In August 2013, two and a half years after a citizen uprising ousted a long-ruling dictator, Tunisia was at a tipping point. Following the assassination of a secularist politician—the second such killing that year—opposition parties demanded the dissolution of the National Constituent Assembly and the resignation of the interim government, a coalition led by the Islamist Ennahda party. Work on a new constitution stopped amid dueling street protests between the two blocs. In October, four civil society organizations intervened and mediated political talks between the two sides. Under the terms of the resulting deal, the assembly agreed to resume its work and to appoint a new prime minister to run the government.

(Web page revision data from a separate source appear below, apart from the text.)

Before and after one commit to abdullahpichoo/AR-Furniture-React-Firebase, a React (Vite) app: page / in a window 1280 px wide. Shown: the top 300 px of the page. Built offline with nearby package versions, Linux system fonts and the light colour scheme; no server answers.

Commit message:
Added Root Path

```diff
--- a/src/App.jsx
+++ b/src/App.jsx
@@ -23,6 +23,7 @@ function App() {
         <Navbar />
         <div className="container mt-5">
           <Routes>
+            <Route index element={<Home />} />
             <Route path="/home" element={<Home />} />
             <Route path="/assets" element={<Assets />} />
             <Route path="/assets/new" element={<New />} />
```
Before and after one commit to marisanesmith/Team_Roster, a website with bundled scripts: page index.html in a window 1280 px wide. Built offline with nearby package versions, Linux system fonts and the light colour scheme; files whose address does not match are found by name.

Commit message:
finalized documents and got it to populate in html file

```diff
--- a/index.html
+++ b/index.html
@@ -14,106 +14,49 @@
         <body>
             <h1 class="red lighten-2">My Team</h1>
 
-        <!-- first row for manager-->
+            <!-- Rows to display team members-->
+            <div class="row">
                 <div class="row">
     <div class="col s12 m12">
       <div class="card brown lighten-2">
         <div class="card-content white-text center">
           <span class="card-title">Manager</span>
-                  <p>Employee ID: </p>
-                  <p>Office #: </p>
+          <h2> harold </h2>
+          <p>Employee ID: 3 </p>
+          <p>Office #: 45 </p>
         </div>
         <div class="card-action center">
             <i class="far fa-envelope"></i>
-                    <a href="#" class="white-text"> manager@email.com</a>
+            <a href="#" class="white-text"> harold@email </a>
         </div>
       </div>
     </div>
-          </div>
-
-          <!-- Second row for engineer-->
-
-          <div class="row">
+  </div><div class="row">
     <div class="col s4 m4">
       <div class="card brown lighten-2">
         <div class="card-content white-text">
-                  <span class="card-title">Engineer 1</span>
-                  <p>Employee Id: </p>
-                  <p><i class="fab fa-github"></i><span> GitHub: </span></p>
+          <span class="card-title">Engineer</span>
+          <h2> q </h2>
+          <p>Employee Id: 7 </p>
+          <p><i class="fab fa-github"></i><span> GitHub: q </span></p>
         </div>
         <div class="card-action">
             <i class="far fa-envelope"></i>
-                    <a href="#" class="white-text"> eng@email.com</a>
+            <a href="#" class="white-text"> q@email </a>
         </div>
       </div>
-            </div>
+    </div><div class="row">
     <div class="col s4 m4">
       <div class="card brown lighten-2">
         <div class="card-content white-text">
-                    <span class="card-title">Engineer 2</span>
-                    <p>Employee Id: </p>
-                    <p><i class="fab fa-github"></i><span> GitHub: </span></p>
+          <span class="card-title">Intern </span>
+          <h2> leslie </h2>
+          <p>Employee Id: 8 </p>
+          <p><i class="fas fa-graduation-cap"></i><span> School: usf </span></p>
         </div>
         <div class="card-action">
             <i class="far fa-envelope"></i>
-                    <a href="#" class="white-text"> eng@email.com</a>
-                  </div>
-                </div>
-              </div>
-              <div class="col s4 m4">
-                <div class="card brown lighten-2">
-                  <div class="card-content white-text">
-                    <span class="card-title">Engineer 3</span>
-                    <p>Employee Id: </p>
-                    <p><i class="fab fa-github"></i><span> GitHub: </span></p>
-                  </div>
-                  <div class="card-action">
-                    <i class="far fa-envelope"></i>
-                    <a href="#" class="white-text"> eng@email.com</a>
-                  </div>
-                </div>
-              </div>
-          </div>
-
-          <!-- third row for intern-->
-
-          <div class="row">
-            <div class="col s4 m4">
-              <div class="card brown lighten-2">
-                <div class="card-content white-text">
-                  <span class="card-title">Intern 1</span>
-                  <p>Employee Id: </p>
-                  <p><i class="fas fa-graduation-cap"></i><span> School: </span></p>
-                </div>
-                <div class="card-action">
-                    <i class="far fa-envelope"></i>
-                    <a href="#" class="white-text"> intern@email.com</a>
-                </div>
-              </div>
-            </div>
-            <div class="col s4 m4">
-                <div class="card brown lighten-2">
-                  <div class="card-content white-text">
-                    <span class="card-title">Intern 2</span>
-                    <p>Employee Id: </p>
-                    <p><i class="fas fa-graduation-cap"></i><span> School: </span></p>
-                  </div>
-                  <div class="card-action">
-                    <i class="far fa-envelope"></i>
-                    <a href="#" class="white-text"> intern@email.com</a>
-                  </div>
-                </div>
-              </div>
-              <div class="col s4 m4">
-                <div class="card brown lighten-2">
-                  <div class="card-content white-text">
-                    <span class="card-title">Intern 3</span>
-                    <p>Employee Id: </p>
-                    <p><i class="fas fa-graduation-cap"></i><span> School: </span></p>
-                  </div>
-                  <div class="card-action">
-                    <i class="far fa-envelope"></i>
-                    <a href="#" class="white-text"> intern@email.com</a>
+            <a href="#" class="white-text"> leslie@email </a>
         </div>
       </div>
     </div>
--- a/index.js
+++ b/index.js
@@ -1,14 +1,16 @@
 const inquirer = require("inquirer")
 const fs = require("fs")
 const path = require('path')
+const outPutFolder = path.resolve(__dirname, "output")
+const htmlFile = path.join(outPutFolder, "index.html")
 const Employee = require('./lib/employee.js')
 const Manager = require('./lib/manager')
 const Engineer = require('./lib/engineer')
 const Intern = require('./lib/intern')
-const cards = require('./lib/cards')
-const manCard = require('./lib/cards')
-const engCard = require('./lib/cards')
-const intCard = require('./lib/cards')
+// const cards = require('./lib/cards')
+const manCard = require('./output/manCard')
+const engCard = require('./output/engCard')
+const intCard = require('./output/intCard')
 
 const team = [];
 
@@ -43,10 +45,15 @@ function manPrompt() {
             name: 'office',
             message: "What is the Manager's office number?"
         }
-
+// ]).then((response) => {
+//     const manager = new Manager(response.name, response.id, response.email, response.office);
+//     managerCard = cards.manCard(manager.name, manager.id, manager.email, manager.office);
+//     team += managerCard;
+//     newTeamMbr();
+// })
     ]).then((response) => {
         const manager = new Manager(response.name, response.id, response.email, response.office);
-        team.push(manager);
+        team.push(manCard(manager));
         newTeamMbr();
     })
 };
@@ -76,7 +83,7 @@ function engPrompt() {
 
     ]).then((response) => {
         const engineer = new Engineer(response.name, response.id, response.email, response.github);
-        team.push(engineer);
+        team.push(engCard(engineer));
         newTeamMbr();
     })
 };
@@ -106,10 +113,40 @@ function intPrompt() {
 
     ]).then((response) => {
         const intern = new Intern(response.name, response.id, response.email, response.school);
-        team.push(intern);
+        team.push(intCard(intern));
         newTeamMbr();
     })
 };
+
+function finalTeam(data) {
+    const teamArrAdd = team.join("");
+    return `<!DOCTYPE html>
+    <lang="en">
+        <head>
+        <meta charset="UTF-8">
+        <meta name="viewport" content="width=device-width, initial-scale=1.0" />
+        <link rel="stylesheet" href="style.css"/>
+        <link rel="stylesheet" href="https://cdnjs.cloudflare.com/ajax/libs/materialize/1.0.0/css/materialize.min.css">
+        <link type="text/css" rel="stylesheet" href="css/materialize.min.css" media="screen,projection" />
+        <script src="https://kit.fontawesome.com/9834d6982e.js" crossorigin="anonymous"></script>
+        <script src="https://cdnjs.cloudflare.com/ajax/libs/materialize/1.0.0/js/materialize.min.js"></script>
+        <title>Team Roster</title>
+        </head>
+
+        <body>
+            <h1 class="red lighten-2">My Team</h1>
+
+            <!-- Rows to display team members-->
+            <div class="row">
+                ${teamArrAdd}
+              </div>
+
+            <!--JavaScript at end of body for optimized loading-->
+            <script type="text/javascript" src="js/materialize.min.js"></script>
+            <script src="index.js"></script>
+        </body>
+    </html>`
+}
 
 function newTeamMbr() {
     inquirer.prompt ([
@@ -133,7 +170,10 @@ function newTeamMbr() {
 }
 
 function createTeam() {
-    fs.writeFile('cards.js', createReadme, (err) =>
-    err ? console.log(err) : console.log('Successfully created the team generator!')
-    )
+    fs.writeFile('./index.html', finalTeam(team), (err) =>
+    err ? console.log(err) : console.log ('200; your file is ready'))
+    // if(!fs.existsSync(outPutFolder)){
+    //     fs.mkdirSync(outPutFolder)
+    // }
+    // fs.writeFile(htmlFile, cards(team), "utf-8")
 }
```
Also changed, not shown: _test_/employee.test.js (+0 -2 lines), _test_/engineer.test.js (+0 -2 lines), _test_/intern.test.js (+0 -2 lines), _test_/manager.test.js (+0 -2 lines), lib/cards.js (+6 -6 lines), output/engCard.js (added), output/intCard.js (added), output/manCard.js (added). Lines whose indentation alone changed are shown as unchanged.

They chose a compromise candidate, Mehdi Jomaa, an incumbent minister of industry with proven managerial experience and no known political allegiances. Jomaa and his cabinet of businesspeople, civil servants, professors, and judges led the country to peaceful, credible elections in October 2014. His government walked a narrow line as it tried to lead government operations without an electoral mandate and to bridge the interests of the civil society mediators, Ennahda, and the secular parties. By the time he left power, Jomaa was one of the country’s most popular leaders, and in 2015 the civil society leaders who had mediated the political talks won the Nobel Peace Prize for their role in crafting Tunisia’s distinctive effort to navigate tensions and avoid political violence.
Robert Joyce drafted this case based on interviews conducted in Tunis, Tunisia, in February 2016. Case published in March 2016.